14. A process according to claim 2, wherein the radiation sensitive material is a photographic silver halide emulsion laycrwhieh is after exposure to the exponentially decaying surface wave converted into a. phase structure.
|Cited Patent||Filing date||Publication date||Applicant||Title|
|US3617274 *||Mar 29, 1968||Nov 2, 1971||Bell Telephone Labor Inc||Hardened gelatin holographic recording medium|
|US3635540 *||Sep 2, 1969||Jan 18, 1972||Agfa Gevaert Ag||Holography with surface waves|
|US3672744 *||Oct 6, 1970||Jun 27, 1972||Ibm||Holographic system and process utilizing a wet cell phase hologram|
|US3689264 *||Mar 19, 1970||Sep 5, 1972||Bell Telephone Labor Inc||Method for increasing index of refraction in transparent bodies and its application to light guides and the like|
|US3695879 *||Apr 20, 1970||Oct 3, 1972||Ibm||Hologram life extension|
|Citing Patent||Filing date||Publication date||Applicant||Title|
|US4173475 *||May 31, 1977||Nov 6, 1979||Bell Telephone Laboratories, Incorporated||Latent image thick refractive index recordings|
|US4187111 *||May 3, 1978||Feb 5, 1980||Bell Telephone Laboratories, Incorporated||Sensitized porous bodies useful for producing thick refractive index recordings|
|US4690488 *||May 3, 1984||Sep 1, 1987||Hughes Aircraft Company||Compensation for optical damage of directional-coupler switches|
|US4712854 *||Jul 10, 1984||Dec 15, 1987||Omron Tateisi Electronics Co.||Optical waveguide and method of making the same|
|US5178978 *||Sep 6, 1990||Jan 12, 1993||The United States Of America As Represented By The Secretary Of The Air Force||Fabricating integrated optics|
|US5541039 *||Nov 18, 1994||Jul 30, 1996||Alliedsignal Inc.||Method for forming optically active waveguides|
|DE4210930A1 *||Apr 2, 1992||Oct 7, 1993||Deutsche Aerospace||Integrated optical beam splitter mfr. using film waveguide - marking boundary surface with load film of low attenuation and suitable shape, thickness and refractive index|
|EP0000810A1 *||Jul 17, 1978||Feb 21, 1979||Western Electric Company, Incorporated||Method of and apparatus for forming focusing diffraction gratings for integrated optics|
|EP0435510A2 *||Dec 12, 1990||Jul 3, 1991||Physical Optics Corporation||Method and apparatus for recording Lippmann holographic mirrors|
|EP0692740A1 *||Jul 7, 1995||Jan 17, 1996||Instruments S.A.||Process and apparatus for the manufacture of an optical component|
|U.S. Classification||430/290, 385/14, 385/129, 430/321|
|International Classification||G03C1/66, G03C5/40, G03F7/00, G02B5/32, G02B6/124, G02B6/13|

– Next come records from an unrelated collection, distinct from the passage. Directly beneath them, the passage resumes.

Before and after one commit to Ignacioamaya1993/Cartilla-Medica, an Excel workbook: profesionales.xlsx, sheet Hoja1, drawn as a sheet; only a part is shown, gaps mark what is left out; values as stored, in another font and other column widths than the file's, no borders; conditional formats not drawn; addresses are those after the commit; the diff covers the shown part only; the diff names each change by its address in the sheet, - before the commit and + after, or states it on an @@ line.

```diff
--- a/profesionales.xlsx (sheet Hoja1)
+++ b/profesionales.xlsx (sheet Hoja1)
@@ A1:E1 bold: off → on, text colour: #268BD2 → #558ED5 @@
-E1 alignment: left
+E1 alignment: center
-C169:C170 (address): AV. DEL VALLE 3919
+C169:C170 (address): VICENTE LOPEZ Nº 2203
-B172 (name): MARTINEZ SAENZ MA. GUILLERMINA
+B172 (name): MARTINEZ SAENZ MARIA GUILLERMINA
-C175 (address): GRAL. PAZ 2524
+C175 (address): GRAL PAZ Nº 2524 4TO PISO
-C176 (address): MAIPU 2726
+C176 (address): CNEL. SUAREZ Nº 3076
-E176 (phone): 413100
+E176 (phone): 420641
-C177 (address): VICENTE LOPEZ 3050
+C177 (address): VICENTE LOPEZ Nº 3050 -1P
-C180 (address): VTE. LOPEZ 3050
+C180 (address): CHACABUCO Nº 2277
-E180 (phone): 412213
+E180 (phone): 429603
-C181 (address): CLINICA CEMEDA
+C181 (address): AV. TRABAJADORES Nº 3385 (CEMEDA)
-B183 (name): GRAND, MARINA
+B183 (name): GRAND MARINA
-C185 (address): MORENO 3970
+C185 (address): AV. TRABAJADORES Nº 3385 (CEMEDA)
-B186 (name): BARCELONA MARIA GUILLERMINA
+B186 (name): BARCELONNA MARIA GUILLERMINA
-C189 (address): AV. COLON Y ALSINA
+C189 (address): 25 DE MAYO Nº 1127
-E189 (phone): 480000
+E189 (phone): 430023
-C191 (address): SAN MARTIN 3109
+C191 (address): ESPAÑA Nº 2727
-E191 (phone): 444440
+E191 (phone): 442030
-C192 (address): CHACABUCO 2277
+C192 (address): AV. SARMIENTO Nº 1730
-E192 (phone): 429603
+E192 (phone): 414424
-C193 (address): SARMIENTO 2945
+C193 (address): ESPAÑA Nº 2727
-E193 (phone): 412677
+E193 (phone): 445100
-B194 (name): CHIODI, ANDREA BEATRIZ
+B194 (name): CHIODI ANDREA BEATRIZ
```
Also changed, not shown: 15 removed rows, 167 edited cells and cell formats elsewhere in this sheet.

|Cooperative Classification||G03C1/66, G03C5/40, G02B6/13, G02B5/32, G03F7/001, G02B6/124|
|European Classification||G03F7/00B3, G02B6/13, G03C5/40, G03C1/66, G02B5/32, G02B6/124|